Today is all about loving yourself and taking care of yourself. As individuals we must learn to set aside some ‘Me Time.’ It is a time dedicated to yourself and you don’t share it with anyone, no matter who they are. Ii would like to believe that even married people or those who are all […]


Chief Osazuwa is dead. Benin is preparing to bury one of its favourite sons. The elders and town mourners are ready for the biggest funeral on the calendar. Tradition demands every child who is alive and well, must come home and do as custom demands. Enoma Osazuwa is far from ready. Truth be told, she […]



posted by Belinda Otas

I went to the cinema in 2008 to see the movie, We Are Together, a documentary about The Agape Children’s Orphanage in South Africa. Most of the kids had lost their parents to the HIV/AIDS virus. Their orphanage was burnt down and they went to sing in the US in order to raise money to […]


ACT 1 SCENE 1 We can hear the sounds and pandemonium of a car accident, police sirens, ambulances and paramedics working on someone who is unconscious. The voice of a man gives the paramedics, the name of the accident victim. She is his wife, tells them her age and that she has a medical condition.  […]


The day I wrote this, I was talking to myself. Yes, I do talk to myself and call myself to action. You should try it, the best form of therapy you could ever have in my humble opinion. My inner child feels Beaten, bruised and battered She talk to me She say, Miss, me tired […]


Belinda: In the last 25 years, how significant a literary publication is Wasafiri to today’s international literary landscape? Ngugi: I would say the most important thing about Wasafiri though I can’t comment on every article that is published in there but it is that it is giving visibility to writings from different parts although largely […]


Where do I begin? 1979 will be a good place to start. It is the year I was born in Benin City, Edo State. Then it was Bendel State, Nigeria. Fingers crossed, my mum does not change her mind and tell me it was still the Mid-Western Region. I spent the early part of my childhood in Benin City it was an exciting place, very rich in culture and tradition. Some I liked and some I didn’t.


I am not going to sit here and be a saint. There are times when I remember certain people and things; I really want to club them. I mean seriously beat the ever loving living daylights out of them. But I hold myself back and I speak to my heart, I am better than this and they may have tripped, I don’t have to go tripping.


There are times when I have wondered if it is wrong to be African or does being African mean you are under a curse that cannot be broken? I have come to the conclusion that there is absolutely, positively nothing and I mean nothing wrong with being African and we are not cursed either.

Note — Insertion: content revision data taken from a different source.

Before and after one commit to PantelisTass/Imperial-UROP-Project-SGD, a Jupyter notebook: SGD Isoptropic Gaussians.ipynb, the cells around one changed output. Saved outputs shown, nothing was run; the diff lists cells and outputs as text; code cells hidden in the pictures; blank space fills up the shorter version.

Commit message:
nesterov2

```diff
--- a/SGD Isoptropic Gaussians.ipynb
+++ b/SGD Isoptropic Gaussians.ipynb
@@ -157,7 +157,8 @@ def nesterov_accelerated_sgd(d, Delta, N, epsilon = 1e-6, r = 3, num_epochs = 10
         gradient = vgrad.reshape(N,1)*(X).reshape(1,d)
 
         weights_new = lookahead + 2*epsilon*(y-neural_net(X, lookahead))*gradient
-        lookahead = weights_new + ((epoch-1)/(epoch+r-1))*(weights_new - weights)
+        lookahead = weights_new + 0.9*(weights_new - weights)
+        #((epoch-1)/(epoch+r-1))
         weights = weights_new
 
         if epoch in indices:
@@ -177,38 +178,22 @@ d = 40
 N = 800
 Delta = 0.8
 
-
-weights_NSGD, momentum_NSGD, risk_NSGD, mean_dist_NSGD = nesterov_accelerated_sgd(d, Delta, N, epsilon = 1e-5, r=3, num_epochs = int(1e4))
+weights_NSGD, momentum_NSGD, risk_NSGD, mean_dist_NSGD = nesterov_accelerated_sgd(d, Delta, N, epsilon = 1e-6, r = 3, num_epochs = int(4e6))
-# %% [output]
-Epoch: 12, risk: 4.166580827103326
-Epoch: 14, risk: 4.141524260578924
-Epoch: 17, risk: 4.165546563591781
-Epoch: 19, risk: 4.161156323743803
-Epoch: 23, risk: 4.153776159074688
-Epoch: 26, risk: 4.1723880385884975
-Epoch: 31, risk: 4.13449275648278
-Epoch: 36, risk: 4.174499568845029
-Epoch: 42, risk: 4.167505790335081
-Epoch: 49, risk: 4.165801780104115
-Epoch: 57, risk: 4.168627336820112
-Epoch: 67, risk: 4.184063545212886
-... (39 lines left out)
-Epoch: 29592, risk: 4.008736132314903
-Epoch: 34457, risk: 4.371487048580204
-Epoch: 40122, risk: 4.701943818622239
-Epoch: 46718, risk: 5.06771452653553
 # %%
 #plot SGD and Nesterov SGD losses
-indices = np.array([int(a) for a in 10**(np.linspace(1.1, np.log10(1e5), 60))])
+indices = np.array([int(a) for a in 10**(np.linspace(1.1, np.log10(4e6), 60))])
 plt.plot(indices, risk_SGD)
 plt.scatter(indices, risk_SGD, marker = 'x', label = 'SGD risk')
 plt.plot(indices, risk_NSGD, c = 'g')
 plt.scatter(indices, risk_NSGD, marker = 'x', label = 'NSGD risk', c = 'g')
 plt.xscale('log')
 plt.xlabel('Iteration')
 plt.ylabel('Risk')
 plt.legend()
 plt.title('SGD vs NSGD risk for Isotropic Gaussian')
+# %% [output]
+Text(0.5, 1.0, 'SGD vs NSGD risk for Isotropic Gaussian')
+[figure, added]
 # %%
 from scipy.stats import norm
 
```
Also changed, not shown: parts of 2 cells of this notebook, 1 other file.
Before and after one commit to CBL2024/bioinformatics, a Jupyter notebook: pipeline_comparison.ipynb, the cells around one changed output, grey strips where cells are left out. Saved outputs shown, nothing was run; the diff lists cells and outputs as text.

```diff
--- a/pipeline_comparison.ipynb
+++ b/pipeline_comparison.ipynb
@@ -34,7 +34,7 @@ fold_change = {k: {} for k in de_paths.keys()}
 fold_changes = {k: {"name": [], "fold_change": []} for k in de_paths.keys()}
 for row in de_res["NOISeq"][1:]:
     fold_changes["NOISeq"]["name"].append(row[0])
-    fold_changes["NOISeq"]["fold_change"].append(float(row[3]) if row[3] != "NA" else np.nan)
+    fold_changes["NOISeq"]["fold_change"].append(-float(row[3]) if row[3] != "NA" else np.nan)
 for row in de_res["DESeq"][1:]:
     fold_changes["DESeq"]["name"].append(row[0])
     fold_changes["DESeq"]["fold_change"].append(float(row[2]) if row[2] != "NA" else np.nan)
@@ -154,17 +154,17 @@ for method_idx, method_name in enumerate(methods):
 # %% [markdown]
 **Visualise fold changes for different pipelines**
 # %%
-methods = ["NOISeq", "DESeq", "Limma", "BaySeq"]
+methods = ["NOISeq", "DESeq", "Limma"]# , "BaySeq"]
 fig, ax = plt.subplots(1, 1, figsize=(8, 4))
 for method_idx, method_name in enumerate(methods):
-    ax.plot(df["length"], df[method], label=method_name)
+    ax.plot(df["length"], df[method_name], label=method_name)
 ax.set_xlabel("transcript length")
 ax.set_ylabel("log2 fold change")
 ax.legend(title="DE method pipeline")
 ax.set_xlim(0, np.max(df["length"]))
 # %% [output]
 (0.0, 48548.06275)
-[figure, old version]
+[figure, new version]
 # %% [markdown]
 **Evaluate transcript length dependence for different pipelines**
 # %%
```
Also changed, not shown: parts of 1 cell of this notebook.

The first time I heard the song, ‘I Hope You Dance,’ by LeAnn Womack, I fell in love and I’m still in love with the song. The words hit me and they hit me hard and the line, ‘Promise Me You Will Give Faith A Fighting Chance,’ has stayed with me ever since.